A book I have read since returning entitled LET'S TRAVEL IN THE PHILIPPINES aptly describes a bus ride there. It states: "There is nothing as informal as one of the country buses in the Philippines. The top of the bus is piled high with an assortment of baggage - baskets of fruits, crates of chickens, pigs forced to travel with their feet tied, squealing and grunting at every jolt. The natives who crowd the bus are gay and friendly... The chatter (lively conversation) is a godsend, for it will take your mind off the perilous curves and sharp turns of the mountain road" (p. 45). Some of the buses have signs in them saying not to travel if the driver is drunk, or to stop him if he goes too fast. They almost stop the bus when a passenger is to be discharged or a new one admitted.

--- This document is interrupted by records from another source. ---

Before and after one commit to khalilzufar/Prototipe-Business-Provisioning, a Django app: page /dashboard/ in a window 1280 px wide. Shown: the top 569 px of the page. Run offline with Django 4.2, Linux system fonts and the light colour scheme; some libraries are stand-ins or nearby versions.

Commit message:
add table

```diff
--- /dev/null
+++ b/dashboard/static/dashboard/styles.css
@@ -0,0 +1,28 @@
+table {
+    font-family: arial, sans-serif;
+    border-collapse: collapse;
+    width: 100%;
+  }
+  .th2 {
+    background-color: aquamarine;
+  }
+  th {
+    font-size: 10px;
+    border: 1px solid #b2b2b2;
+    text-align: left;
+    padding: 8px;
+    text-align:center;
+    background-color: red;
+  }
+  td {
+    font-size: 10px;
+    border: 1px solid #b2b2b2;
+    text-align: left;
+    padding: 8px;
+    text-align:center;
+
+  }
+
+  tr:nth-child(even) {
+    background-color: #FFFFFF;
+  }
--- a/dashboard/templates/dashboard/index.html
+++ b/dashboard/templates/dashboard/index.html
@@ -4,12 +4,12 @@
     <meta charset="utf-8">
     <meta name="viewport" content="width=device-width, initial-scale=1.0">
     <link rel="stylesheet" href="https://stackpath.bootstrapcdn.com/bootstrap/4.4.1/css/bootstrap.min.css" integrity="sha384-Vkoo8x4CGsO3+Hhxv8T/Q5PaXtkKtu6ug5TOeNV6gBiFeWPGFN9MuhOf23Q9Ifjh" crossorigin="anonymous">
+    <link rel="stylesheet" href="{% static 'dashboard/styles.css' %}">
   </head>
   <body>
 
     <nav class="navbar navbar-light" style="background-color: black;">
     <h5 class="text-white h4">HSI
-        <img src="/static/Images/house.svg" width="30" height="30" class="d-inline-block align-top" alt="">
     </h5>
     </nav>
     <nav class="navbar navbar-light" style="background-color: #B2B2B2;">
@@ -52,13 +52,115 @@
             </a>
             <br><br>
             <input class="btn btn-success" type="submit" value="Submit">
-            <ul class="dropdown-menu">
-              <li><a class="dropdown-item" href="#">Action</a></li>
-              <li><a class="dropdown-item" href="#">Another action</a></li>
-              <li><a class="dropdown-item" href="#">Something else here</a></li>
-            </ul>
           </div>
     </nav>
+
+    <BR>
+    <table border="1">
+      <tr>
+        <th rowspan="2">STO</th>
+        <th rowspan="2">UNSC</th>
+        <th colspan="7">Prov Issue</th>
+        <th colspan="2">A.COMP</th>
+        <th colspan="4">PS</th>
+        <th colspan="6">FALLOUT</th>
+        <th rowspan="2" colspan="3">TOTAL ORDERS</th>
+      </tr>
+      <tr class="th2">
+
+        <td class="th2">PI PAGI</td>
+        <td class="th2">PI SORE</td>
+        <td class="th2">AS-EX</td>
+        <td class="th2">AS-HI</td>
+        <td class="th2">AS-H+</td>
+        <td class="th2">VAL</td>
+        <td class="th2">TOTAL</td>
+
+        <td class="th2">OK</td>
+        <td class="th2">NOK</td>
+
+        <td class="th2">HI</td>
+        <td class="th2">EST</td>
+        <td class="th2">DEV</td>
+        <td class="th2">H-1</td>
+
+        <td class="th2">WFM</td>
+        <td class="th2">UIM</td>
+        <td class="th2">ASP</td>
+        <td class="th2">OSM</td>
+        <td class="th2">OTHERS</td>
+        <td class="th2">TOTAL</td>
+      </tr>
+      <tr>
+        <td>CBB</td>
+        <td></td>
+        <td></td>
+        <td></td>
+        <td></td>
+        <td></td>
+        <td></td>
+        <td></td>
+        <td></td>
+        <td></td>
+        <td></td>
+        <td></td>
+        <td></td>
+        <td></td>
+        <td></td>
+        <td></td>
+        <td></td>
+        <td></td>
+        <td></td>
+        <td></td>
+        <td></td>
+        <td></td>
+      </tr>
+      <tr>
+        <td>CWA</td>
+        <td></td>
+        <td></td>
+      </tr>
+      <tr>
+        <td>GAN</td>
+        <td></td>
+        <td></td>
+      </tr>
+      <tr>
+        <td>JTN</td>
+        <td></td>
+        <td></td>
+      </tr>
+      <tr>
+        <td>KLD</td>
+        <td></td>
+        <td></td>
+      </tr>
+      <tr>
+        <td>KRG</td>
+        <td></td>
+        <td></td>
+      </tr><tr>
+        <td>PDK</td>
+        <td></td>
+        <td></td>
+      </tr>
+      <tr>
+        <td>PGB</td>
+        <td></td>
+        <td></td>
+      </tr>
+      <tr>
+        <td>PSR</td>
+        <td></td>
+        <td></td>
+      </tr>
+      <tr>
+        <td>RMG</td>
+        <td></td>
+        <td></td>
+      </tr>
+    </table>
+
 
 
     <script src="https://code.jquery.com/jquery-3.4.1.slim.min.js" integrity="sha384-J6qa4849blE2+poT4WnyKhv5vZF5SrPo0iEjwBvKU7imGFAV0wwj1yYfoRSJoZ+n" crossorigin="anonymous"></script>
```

Our chartered bus to Roxas was as comfortable as it could be made. About twenty broth ers and sisters accompanied us. Our meeting in Roxas was conducted in the home of Brother Adan, who had been baptized about 1927. He had been a Christian longer than any brother whom we met in the Philippines. The brethren in Roxa8 have a building lot secured, and could begin erecting a building, if the legal problems in connection therewith could be eliminated.

We returned by boat to Batangas after having completed our three day trip to Mindoro. The Tan brothers met us and conveyed us back to Manila in time for Brother Cogdill to preach on Saturday night for the congregation in Tonda (a section of Manila) where Brother Magbunwa preaches. Brother Cogdill also spoke Sunday morning at Pasay congregation (where Victorio Tibayan preaches) since he had not spoken there on our previous visit to Pasay. I preached to 60 or 70 people at another congregation in Tonda on Sunday night, which completed our preaching in the Philippines.

We returned home very tired, but very grateful for the preaching opportunities that had been afforded us. We also were very grateful for the extraordinary hospitality that had been shown us every place we visited, and thankful for our brethren in Christ in the Philippines. We pray fervently, that God might bless our efforts there to His glory.


August 20, 1970